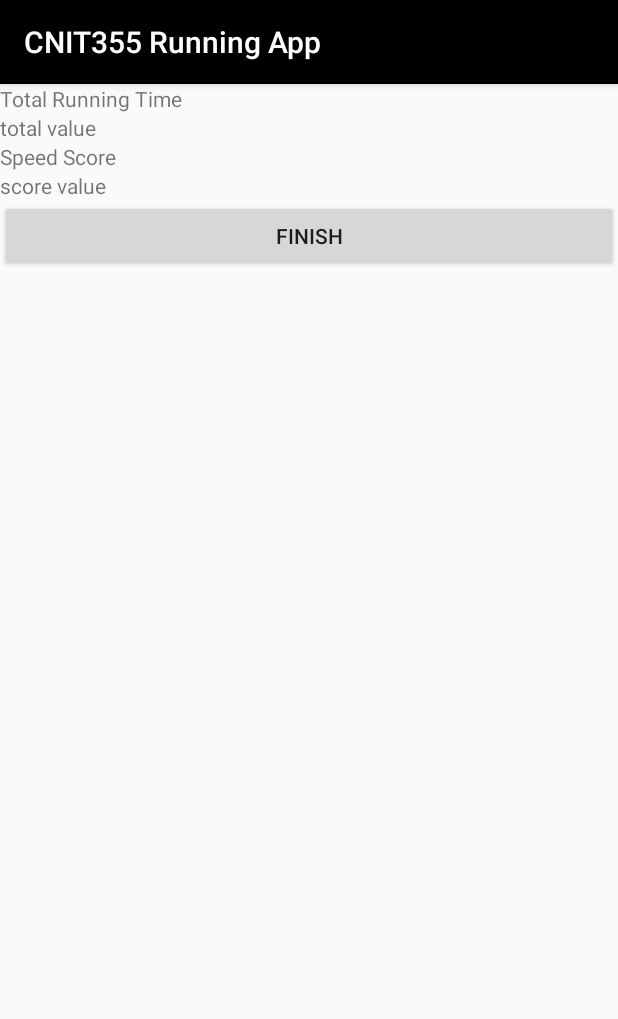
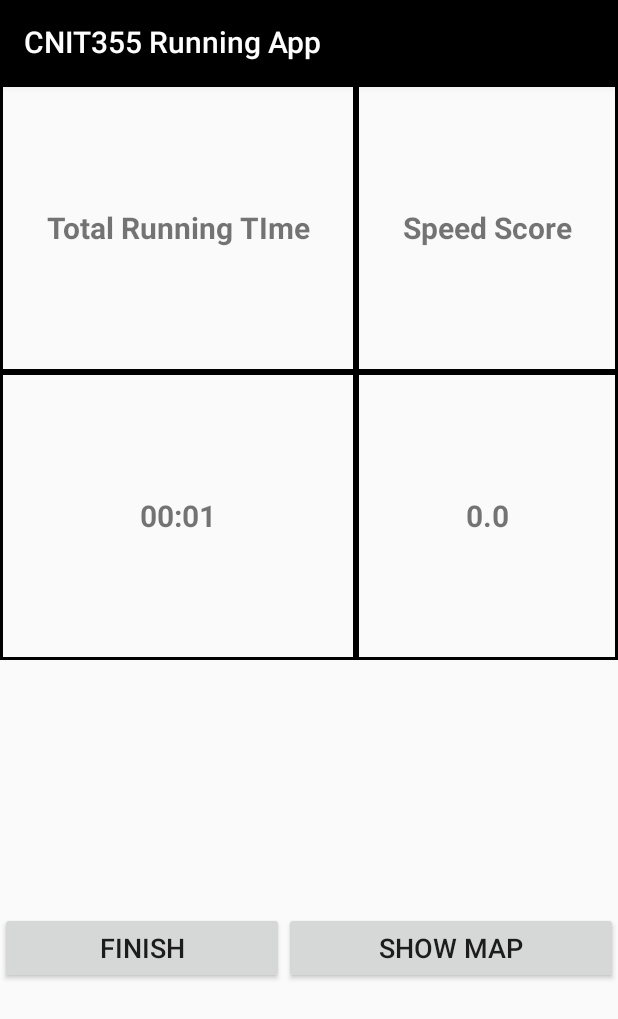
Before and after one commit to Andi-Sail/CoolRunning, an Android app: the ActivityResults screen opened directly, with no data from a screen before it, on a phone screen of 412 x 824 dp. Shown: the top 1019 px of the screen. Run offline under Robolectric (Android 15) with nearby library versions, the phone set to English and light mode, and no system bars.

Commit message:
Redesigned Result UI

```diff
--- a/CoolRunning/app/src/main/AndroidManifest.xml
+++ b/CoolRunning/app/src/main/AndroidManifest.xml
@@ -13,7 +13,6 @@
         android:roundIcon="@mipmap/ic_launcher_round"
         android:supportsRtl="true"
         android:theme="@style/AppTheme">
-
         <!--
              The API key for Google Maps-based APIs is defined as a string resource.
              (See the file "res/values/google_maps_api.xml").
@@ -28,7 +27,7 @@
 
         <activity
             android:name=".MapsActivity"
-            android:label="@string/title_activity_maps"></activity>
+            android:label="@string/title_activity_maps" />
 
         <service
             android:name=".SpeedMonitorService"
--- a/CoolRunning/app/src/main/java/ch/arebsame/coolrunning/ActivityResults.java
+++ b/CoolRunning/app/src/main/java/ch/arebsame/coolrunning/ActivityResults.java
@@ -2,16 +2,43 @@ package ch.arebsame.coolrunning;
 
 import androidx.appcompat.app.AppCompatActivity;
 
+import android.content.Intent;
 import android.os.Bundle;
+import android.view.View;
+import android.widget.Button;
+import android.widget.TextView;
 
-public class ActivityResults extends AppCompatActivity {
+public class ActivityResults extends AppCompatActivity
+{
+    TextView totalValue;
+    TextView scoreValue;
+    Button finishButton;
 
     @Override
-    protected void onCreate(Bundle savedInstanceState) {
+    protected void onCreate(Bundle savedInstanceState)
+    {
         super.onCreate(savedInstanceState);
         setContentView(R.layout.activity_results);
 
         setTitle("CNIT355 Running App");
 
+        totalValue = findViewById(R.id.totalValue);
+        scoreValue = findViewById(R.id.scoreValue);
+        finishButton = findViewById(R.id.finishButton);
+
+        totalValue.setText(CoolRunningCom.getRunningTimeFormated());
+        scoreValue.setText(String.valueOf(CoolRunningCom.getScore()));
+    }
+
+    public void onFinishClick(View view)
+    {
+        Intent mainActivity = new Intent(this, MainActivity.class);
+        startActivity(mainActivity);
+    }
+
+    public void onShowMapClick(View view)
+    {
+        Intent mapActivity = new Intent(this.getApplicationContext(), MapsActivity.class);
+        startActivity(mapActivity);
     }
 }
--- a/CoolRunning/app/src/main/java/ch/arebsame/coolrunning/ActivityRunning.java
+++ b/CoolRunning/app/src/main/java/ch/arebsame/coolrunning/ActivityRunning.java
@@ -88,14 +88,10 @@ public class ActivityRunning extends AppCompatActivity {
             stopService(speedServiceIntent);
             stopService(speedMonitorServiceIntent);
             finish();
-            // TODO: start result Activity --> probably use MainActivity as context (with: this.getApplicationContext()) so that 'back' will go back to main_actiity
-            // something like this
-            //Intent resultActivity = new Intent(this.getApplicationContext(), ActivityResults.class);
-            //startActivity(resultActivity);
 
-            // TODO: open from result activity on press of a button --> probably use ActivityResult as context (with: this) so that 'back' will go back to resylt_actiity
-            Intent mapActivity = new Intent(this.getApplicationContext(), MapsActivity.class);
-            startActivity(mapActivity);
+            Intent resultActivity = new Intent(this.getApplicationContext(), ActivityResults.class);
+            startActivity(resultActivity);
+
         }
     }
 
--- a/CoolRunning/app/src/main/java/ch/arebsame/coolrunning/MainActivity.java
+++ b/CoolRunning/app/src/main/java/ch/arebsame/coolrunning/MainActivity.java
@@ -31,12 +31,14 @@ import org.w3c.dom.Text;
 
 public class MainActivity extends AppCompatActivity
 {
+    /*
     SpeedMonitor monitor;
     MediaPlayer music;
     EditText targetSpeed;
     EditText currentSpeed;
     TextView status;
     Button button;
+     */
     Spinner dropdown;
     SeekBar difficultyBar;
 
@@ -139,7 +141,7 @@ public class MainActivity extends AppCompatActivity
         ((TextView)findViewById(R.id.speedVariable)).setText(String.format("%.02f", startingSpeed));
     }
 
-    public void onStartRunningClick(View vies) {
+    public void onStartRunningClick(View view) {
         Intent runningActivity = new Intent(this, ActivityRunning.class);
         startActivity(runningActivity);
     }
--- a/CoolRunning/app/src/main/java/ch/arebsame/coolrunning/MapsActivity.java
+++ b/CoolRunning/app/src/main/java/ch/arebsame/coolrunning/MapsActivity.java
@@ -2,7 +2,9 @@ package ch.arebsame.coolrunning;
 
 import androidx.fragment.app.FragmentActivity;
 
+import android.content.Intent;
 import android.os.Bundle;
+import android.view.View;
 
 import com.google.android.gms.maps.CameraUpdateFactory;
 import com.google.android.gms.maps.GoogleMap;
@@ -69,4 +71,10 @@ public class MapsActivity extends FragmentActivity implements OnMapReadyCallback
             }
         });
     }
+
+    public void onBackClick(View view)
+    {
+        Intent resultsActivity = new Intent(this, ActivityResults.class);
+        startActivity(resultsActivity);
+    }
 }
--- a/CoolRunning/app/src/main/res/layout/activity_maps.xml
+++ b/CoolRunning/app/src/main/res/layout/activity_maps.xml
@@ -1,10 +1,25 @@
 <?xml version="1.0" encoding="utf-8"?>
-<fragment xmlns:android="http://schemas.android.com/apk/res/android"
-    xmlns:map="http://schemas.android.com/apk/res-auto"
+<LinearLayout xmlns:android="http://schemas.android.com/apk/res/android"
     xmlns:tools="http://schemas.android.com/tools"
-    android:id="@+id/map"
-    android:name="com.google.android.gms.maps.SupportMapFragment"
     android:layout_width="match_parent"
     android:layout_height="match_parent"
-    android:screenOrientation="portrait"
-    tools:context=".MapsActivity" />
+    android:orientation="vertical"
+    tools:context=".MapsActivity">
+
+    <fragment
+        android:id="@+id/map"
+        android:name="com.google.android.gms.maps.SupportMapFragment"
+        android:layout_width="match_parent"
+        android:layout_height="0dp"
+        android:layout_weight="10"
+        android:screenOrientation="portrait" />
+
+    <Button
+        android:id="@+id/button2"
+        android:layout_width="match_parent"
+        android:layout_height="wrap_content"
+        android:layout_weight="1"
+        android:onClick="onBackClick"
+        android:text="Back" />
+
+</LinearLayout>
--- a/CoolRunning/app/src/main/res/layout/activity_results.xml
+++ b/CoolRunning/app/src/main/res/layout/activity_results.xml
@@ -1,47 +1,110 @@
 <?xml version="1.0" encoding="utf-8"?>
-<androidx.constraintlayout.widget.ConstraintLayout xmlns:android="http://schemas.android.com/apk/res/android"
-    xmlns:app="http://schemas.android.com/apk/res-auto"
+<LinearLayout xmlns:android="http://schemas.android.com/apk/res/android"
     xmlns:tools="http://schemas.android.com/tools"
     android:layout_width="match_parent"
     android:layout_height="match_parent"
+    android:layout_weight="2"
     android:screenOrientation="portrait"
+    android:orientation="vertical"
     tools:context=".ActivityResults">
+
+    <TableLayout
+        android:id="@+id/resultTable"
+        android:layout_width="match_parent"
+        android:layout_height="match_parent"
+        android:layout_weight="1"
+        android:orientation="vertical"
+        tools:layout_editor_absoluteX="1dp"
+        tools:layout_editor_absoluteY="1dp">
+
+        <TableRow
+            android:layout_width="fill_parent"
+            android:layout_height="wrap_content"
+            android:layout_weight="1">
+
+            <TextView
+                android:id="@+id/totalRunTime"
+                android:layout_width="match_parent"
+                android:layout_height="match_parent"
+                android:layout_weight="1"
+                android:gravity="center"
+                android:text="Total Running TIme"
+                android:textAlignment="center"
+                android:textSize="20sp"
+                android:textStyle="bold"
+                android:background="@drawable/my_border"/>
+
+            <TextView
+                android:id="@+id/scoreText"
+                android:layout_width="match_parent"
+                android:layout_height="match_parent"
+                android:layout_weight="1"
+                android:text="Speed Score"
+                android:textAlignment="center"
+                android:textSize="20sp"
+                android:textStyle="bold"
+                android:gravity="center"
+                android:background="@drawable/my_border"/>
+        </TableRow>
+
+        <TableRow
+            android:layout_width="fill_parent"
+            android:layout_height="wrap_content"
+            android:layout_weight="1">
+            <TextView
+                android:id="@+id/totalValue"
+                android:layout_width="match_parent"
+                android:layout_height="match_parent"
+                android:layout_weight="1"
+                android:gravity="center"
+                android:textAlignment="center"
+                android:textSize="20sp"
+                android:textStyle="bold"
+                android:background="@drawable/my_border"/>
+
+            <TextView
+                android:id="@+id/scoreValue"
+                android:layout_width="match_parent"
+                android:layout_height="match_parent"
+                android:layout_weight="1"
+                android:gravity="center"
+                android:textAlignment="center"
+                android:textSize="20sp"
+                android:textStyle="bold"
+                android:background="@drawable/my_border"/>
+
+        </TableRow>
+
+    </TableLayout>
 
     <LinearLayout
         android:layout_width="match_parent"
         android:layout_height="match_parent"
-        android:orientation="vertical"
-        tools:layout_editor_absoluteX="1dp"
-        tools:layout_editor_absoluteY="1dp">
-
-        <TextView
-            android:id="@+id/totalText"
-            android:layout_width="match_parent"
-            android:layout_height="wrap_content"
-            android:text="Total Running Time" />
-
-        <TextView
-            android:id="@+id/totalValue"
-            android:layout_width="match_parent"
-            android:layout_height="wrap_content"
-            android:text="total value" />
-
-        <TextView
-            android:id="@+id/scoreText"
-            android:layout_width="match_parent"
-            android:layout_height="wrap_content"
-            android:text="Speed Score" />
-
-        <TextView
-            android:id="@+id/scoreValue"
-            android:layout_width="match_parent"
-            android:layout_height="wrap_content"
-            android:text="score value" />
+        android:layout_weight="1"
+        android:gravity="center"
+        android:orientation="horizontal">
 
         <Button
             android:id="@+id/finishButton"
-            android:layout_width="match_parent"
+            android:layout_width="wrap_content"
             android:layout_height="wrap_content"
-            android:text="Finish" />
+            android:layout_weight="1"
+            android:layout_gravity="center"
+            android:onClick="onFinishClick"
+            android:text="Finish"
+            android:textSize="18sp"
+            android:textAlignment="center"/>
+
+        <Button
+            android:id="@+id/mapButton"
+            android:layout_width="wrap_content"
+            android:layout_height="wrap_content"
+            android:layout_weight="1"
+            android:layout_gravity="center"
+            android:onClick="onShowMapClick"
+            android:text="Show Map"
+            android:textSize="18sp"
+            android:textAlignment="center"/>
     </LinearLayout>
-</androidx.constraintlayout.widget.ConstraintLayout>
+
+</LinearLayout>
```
· · ·
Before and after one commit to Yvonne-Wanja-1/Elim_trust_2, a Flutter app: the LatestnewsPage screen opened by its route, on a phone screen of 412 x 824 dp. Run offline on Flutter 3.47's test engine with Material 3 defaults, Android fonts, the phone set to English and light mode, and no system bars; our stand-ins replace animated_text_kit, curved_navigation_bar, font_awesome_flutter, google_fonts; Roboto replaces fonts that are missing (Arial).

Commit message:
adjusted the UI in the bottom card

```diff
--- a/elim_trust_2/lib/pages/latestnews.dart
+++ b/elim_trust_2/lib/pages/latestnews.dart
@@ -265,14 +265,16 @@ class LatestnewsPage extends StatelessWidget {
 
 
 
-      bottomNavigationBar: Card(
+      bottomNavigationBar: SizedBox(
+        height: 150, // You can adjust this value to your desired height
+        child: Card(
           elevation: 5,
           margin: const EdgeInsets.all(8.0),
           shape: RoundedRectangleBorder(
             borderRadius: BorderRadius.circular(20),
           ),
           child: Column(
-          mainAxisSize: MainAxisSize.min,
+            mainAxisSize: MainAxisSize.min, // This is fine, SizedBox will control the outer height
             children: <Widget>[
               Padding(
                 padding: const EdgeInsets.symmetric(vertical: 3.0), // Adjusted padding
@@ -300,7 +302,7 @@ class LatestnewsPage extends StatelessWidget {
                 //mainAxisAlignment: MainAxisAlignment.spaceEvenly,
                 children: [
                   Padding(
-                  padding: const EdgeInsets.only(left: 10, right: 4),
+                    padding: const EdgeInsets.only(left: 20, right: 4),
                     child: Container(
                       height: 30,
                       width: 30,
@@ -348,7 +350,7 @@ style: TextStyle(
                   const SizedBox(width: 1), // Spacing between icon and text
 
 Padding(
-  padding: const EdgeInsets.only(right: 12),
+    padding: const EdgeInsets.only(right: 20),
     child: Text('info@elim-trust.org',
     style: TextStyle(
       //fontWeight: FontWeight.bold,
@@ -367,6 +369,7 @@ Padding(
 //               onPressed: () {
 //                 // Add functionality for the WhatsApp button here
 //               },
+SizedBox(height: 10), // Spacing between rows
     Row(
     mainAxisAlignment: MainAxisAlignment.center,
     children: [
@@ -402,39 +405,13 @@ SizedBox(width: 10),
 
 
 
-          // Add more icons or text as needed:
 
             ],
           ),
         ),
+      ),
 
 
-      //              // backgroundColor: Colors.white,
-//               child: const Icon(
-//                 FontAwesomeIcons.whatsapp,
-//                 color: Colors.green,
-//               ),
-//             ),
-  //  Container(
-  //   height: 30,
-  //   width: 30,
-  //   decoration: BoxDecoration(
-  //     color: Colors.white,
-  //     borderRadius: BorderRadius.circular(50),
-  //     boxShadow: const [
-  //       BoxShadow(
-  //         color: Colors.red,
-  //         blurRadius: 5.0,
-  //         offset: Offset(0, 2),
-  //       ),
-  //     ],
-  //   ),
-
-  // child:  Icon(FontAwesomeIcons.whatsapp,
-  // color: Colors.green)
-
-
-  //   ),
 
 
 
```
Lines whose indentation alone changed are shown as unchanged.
· · ·
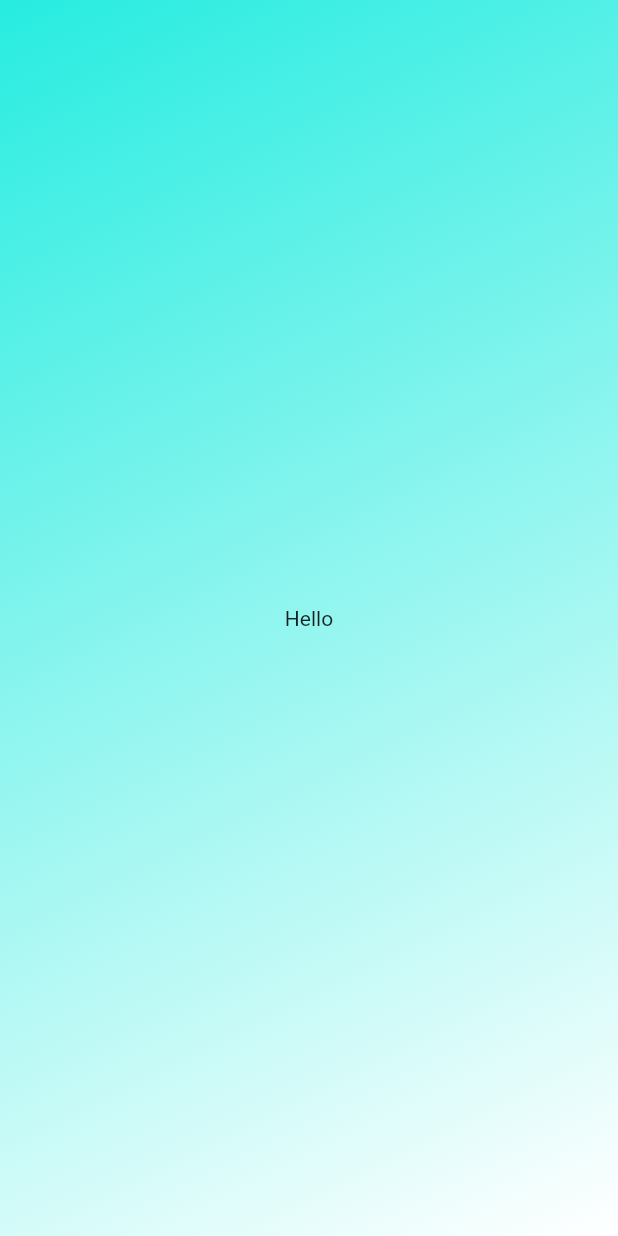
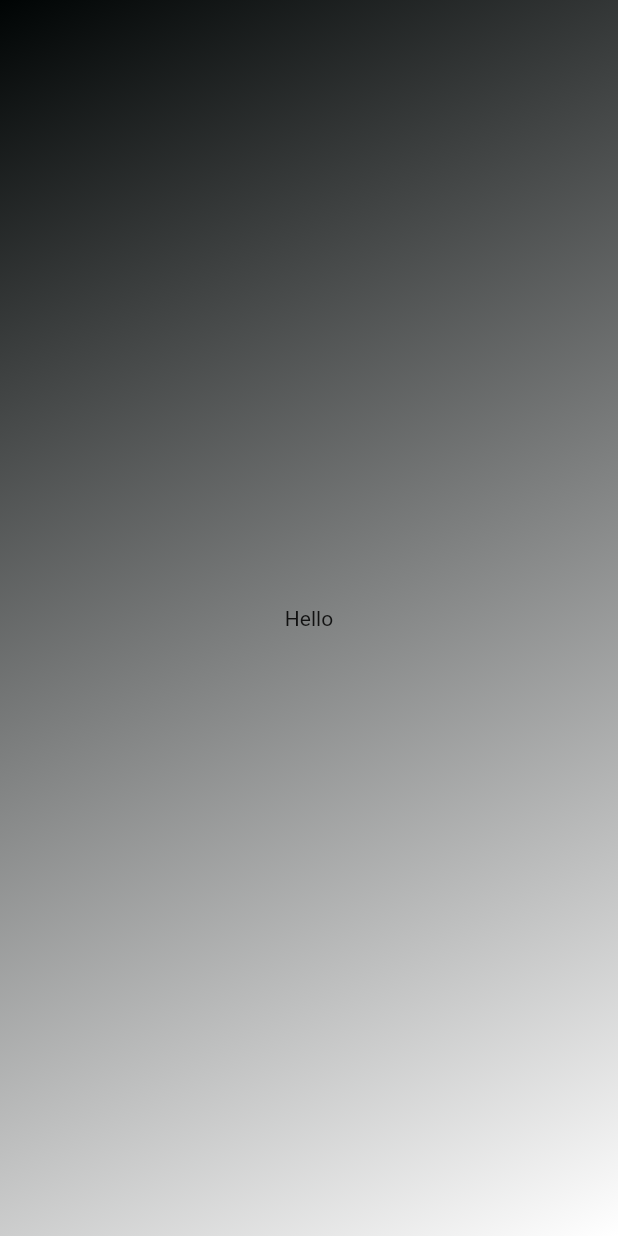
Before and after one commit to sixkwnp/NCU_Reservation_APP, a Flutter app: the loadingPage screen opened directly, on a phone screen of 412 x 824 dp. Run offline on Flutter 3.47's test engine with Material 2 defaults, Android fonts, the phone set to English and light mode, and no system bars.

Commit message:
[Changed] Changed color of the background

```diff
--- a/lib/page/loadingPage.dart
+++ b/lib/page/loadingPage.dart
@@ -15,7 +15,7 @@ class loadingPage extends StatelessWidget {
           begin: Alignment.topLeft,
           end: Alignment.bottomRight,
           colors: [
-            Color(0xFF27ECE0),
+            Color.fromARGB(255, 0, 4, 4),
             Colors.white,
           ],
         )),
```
· · ·
#### [About this exercise]
Pull every line holding "void" out of the records.

#### [Answer area]
-    protected void onCreate(Bundle savedInstanceState) {
+    protected void onCreate(Bundle savedInstanceState)
+    public void onFinishClick(View view)
+    public void onShowMapClick(View view)
-    public void onStartRunningClick(View vies) {
+    public void onStartRunningClick(View view) {
+    public void onBackClick(View view)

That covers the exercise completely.